* PROBLEM DESCRIPTION *
Without the pictures, restate all of the data below word for word.

* EXTRACTED RECORDS *
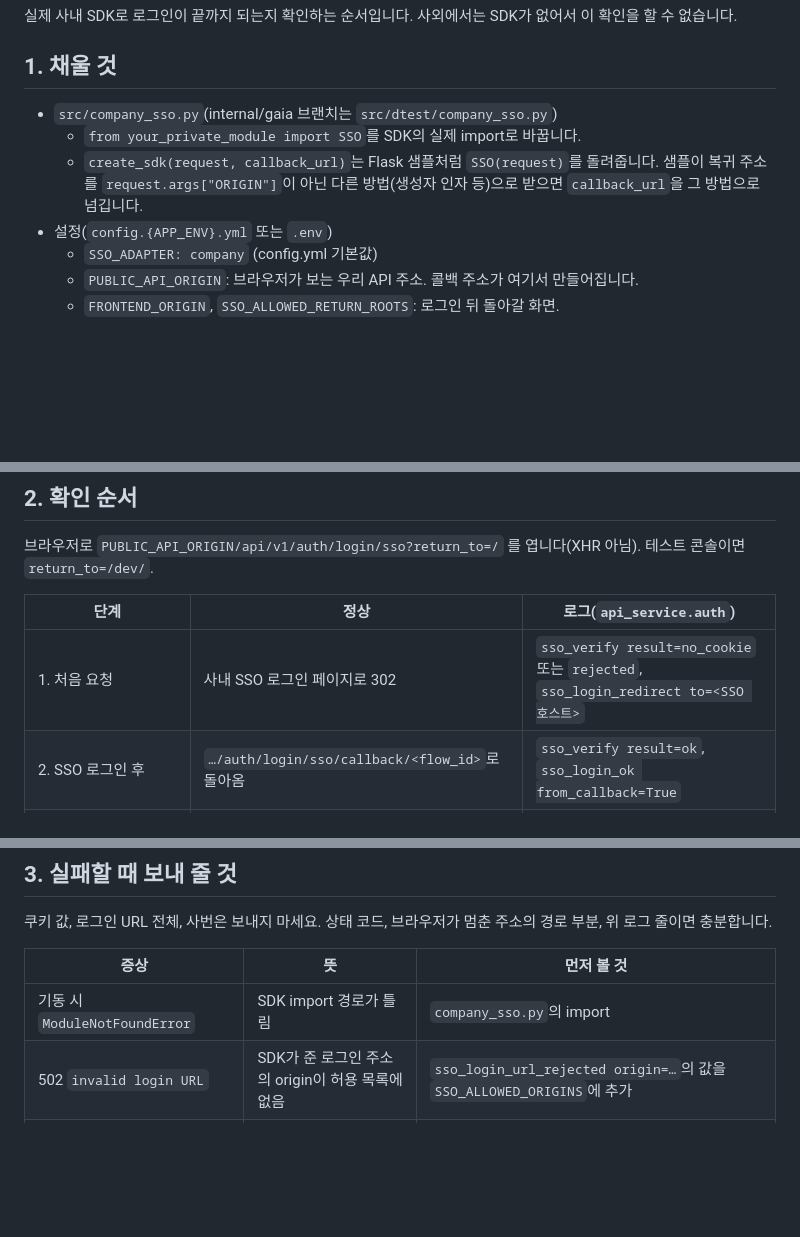
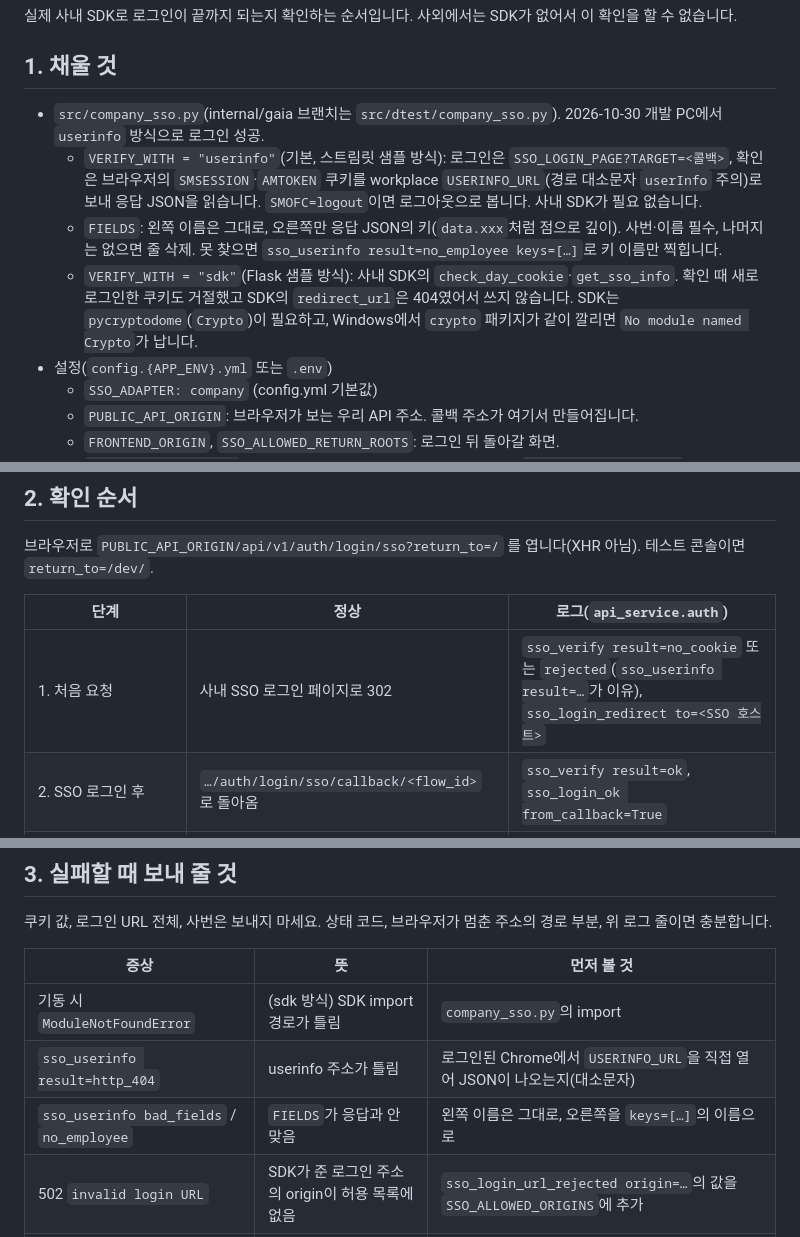
Before and after one commit to KimHwaJin/pr-agentic-service, a Markdown page: docs/specs/sso-check.md, 3 parts joined by grey strips. Rendered like a GitHub page; blank space fills up the shorter version.

Commit message:
docs: SSO check reflects the userinfo verification that worked
Co-Authored-By: Claude Opus 5.5 <noreply@anthropic.com>
Claude-Session: https://claude.ai/code/session_01TV78pmtRTdezp38eGxC3e9

```diff
--- a/docs/specs/sso-check.md
+++ b/docs/specs/sso-check.md
@@ -4,9 +4,10 @@
 
 ## 1. 채울 것
 
-- `src/company_sso.py`(internal/gaia 브랜치는 `src/dtest/company_sso.py`)
-  - `from your_private_module import SSO`를 SDK의 실제 import로 바꿉니다.
-  - `create_sdk(request, callback_url)`는 Flask 샘플처럼 `SSO(request)`를 돌려줍니다. 샘플이 복귀 주소를 `request.args["ORIGIN"]`이 아닌 다른 방법(생성자 인자 등)으로 받으면 `callback_url`을 그 방법으로 넘깁니다.
+- `src/company_sso.py`(internal/gaia 브랜치는 `src/dtest/company_sso.py`). 2026-10-30 개발 PC에서 `userinfo` 방식으로 로그인 성공.
+  - `VERIFY_WITH = "userinfo"`(기본, 스트림릿 샘플 방식): 로그인은 `SSO_LOGIN_PAGE?TARGET=<콜백>`, 확인은 브라우저의 `SMSESSION`·`AMTOKEN` 쿠키를 workplace `USERINFO_URL`(경로 대소문자 `userInfo` 주의)로 보내 응답 JSON을 읽습니다. `SMOFC=logout`이면 로그아웃으로 봅니다. 사내 SDK가 필요 없습니다.
+  - `FIELDS`: 왼쪽 이름은 그대로, 오른쪽만 응답 JSON의 키(`data.xxx`처럼 점으로 깊이). 사번·이름 필수, 나머지는 없으면 줄 삭제. 못 찾으면 `sso_userinfo result=no_employee keys=[…]`로 키 이름만 찍힙니다.
+  - `VERIFY_WITH = "sdk"`(Flask 샘플 방식): 사내 SDK의 `check_day_cookie`·`get_sso_info`. 확인 때 새로 로그인한 쿠키도 거절했고 SDK의 `redirect_url`은 404였어서 쓰지 않습니다. SDK는 `pycryptodome`(`Crypto`)이 필요하고, Windows에서 `crypto` 패키지가 같이 깔리면 `No module named Crypto`가 납니다.
 - 설정(`config.{APP_ENV}.yml` 또는 `.env`)
   - `SSO_ADAPTER: company` (config.yml 기본값)
   - `PUBLIC_API_ORIGIN`: 브라우저가 보는 우리 API 주소. 콜백 주소가 여기서 만들어집니다.
@@ -21,7 +22,7 @@
 
 | 단계 | 정상 | 로그(`api_service.auth`) |
 | --- | --- | --- |
-| 1. 처음 요청 | 사내 SSO 로그인 페이지로 302 | `sso_verify result=no_cookie` 또는 `rejected`, `sso_login_redirect to=<SSO 호스트>` |
+| 1. 처음 요청 | 사내 SSO 로그인 페이지로 302 | `sso_verify result=no_cookie` 또는 `rejected`(`sso_userinfo result=…`가 이유), `sso_login_redirect to=<SSO 호스트>` |
 | 2. SSO 로그인 후 | `…/auth/login/sso/callback/<flow_id>`로 돌아옴 | `sso_verify result=ok`, `sso_login_ok from_callback=True` |
 | 3. 화면 복귀 | `FRONTEND_ORIGIN + return_to`, `agentic_session` 쿠키 생김 | |
 | 4. `GET /api/v1/users/me` | 200, 사번·이름이 맞음 | |
@@ -34,7 +35,9 @@
 
 | 증상 | 뜻 | 먼저 볼 것 |
 | --- | --- | --- |
-| 기동 시 `ModuleNotFoundError` | SDK import 경로가 틀림 | `company_sso.py`의 import |
+| 기동 시 `ModuleNotFoundError` | (sdk 방식) SDK import 경로가 틀림 | `company_sso.py`의 import |
+| `sso_userinfo result=http_404` | userinfo 주소가 틀림 | 로그인된 Chrome에서 `USERINFO_URL`을 직접 열어 JSON이 나오는지(대소문자) |
+| `sso_userinfo bad_fields` / `no_employee` | `FIELDS`가 응답과 안 맞음 | 왼쪽 이름은 그대로, 오른쪽을 `keys=[…]`의 이름으로 |
 | 502 `invalid login URL` | SDK가 준 로그인 주소의 origin이 허용 목록에 없음 | `sso_login_url_rejected origin=…`의 값을 `SSO_ALLOWED_ORIGINS`에 추가 |
 | 503 `Corporate SSO is unavailable` | SDK 호출이 예외를 냄 | `sso_verify_failed error_type=…`, `sso_verify_bad_check`, `sso_verify_bad_info` 로그 |
 | 콜백에서 401 `could not verify` | SSO에서 돌아왔지만 회사 쿠키가 안 오거나 검증 실패 | `sso_verify result=rejected cookies=…`에 나온 쿠키 이름(회사 쿠키가 빠졌으면 도메인 문제) |
```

* EXERCISE RESPONSE *
Before and after one commit to KimHwaJin/pr-agentic-service, a Markdown page: docs/specs/sso-check.md, 3 parts joined by grey strips. Rendered like a GitHub page; blank space fills up the shorter version.

Commit message:
docs: SSO check reflects the userinfo verification that worked
Co-Authored-By: Claude Opus 5.5 <noreply@anthropic.com>
Claude-Session: https://claude.ai/code/session_01TV78pmtRTdezp38eGxC3e9

```diff
--- a/docs/specs/sso-check.md
+++ b/docs/specs/sso-check.md
@@ -4,9 +4,10 @@
 
 ## 1. 채울 것
 
-- `src/company_sso.py`(internal/gaia 브랜치는 `src/dtest/company_sso.py`)
-  - `from your_private_module import SSO`를 SDK의 실제 import로 바꿉니다.
-  - `create_sdk(request, callback_url)`는 Flask 샘플처럼 `SSO(request)`를 돌려줍니다. 샘플이 복귀 주소를 `request.args["ORIGIN"]`이 아닌 다른 방법(생성자 인자 등)으로 받으면 `callback_url`을 그 방법으로 넘깁니다.
+- `src/company_sso.py`(internal/gaia 브랜치는 `src/dtest/company_sso.py`). 2026-10-30 개발 PC에서 `userinfo` 방식으로 로그인 성공.
+  - `VERIFY_WITH = "userinfo"`(기본, 스트림릿 샘플 방식): 로그인은 `SSO_LOGIN_PAGE?TARGET=<콜백>`, 확인은 브라우저의 `SMSESSION`·`AMTOKEN` 쿠키를 workplace `USERINFO_URL`(경로 대소문자 `userInfo` 주의)로 보내 응답 JSON을 읽습니다. `SMOFC=logout`이면 로그아웃으로 봅니다. 사내 SDK가 필요 없습니다.
+  - `FIELDS`: 왼쪽 이름은 그대로, 오른쪽만 응답 JSON의 키(`data.xxx`처럼 점으로 깊이). 사번·이름 필수, 나머지는 없으면 줄 삭제. 못 찾으면 `sso_userinfo result=no_employee keys=[…]`로 키 이름만 찍힙니다.
+  - `VERIFY_WITH = "sdk"`(Flask 샘플 방식): 사내 SDK의 `check_day_cookie`·`get_sso_info`. 확인 때 새로 로그인한 쿠키도 거절했고 SDK의 `redirect_url`은 404였어서 쓰지 않습니다. SDK는 `pycryptodome`(`Crypto`)이 필요하고, Windows에서 `crypto` 패키지가 같이 깔리면 `No module named Crypto`가 납니다.
 - 설정(`config.{APP_ENV}.yml` 또는 `.env`)
   - `SSO_ADAPTER: company` (config.yml 기본값)
   - `PUBLIC_API_ORIGIN`: 브라우저가 보는 우리 API 주소. 콜백 주소가 여기서 만들어집니다.
@@ -21,7 +22,7 @@
 
 | 단계 | 정상 | 로그(`api_service.auth`) |
 | --- | --- | --- |
-| 1. 처음 요청 | 사내 SSO 로그인 페이지로 302 | `sso_verify result=no_cookie` 또는 `rejected`, `sso_login_redirect to=<SSO 호스트>` |
+| 1. 처음 요청 | 사내 SSO 로그인 페이지로 302 | `sso_verify result=no_cookie` 또는 `rejected`(`sso_userinfo result=…`가 이유), `sso_login_redirect to=<SSO 호스트>` |
 | 2. SSO 로그인 후 | `…/auth/login/sso/callback/<flow_id>`로 돌아옴 | `sso_verify result=ok`, `sso_login_ok from_callback=True` |
 | 3. 화면 복귀 | `FRONTEND_ORIGIN + return_to`, `agentic_session` 쿠키 생김 | |
 | 4. `GET /api/v1/users/me` | 200, 사번·이름이 맞음 | |
@@ -34,7 +35,9 @@
 
 | 증상 | 뜻 | 먼저 볼 것 |
 | --- | --- | --- |
-| 기동 시 `ModuleNotFoundError` | SDK import 경로가 틀림 | `company_sso.py`의 import |
+| 기동 시 `ModuleNotFoundError` | (sdk 방식) SDK import 경로가 틀림 | `company_sso.py`의 import |
+| `sso_userinfo result=http_404` | userinfo 주소가 틀림 | 로그인된 Chrome에서 `USERINFO_URL`을 직접 열어 JSON이 나오는지(대소문자) |
+| `sso_userinfo bad_fields` / `no_employee` | `FIELDS`가 응답과 안 맞음 | 왼쪽 이름은 그대로, 오른쪽을 `keys=[…]`의 이름으로 |
 | 502 `invalid login URL` | SDK가 준 로그인 주소의 origin이 허용 목록에 없음 | `sso_login_url_rejected origin=…`의 값을 `SSO_ALLOWED_ORIGINS`에 추가 |
 | 503 `Corporate SSO is unavailable` | SDK 호출이 예외를 냄 | `sso_verify_failed error_type=…`, `sso_verify_bad_check`, `sso_verify_bad_info` 로그 |
 | 콜백에서 401 `could not verify` | SSO에서 돌아왔지만 회사 쿠키가 안 오거나 검증 실패 | `sso_verify result=rejected cookies=…`에 나온 쿠키 이름(회사 쿠키가 빠졌으면 도메인 문제) |
```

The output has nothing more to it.